More specifically, he looked at my decision to join a Chinese tech company and compared it with what my alternative would have been: "simply put, Stanford MBA graduates, like many people from all over the world, find themselves doing a) what is sort of expected of them and b) following the crowd – succumbing to the enormous social pressure to do what everyone else is doing. Often following the crowd is wise. But for career success, it almost always is not.
The decision was to turn to China in the pursuit of new professional opportunities. The prospect of competing with 240 classmates for small start-up roles in the Bay Area was depressing to me. So, 10 days after graduation I was sitting on a plane to China – one-way, two bags. No job, no friends, no network, no language, no housing. Simply the aspiration to find a company that is on the verge of going international and the belief that I could help them do that.
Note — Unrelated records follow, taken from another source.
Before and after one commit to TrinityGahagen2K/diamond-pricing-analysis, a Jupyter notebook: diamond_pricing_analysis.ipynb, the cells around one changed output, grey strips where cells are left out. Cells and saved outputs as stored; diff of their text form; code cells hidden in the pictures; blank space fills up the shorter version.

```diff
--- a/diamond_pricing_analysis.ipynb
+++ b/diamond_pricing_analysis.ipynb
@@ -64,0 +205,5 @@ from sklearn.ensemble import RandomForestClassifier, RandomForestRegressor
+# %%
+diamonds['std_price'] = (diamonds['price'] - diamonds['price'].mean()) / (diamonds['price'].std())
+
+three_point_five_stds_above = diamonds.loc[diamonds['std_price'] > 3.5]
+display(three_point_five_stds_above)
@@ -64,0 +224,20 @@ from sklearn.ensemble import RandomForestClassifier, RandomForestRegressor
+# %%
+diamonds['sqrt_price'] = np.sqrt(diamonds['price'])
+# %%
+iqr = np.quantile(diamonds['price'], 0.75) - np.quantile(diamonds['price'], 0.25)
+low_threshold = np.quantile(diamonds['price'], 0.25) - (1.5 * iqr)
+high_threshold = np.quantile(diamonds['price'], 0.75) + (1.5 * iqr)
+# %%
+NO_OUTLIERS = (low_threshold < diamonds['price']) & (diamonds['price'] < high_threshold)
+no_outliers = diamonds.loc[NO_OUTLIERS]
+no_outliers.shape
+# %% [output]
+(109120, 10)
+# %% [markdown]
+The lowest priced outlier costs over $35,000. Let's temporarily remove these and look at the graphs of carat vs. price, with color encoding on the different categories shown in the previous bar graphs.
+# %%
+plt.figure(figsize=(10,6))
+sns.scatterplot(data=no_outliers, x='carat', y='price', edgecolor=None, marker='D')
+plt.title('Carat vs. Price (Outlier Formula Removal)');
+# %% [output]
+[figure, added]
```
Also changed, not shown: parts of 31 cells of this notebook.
I ended up getting a job at Ofo which has pioneered the concept of "dockless bike sharing" with 10 million plus bikes across China, and several hundred thousand bikes overseas. They are about 3 years old and have raised $1.3 billion. As their only non-Chinese employee among a staff of 3,200, I am now building and running their global business development unit – an opportunity I would have never been able to find in the Bay Area."
Jeffrey went on in his article and tried to highlight four pieces of advice:
- go where there is less competition (Omid: Chinese companies were surprised to see a foreigner like me offering them help to go global)
- find a job where you can add unique value (Omid: note that as the only non-Chinese I can help link my company to the rest of the world)
- be willing to find your own path – and not follow the crowd or do what is expected (Omid: which is something that is already in my DNA); and
- perhaps most importantly, just like finance teaches there is a trad-off between risk and return in the financial markets, there is a trade-off between risk and return in careers as well. Playing it safe may be – and certainly feels – comfortable. But if you really want to accelerate your career, implementing a higher-variance, riskier strategy is the way to go (Omid: I think there are times where it makes sense to take that risk, and other times where it's better to play safe. Graduating from business school gives you a big safety net, so how far do you dare to jump?).
For me personally, it was the right thing to do. By no means to I want to argue that it's the right thing to do for everyone. If I hadn't lived/worked/studied in the Bay Area for six years prior to my decision, I would have certainly made a different decision.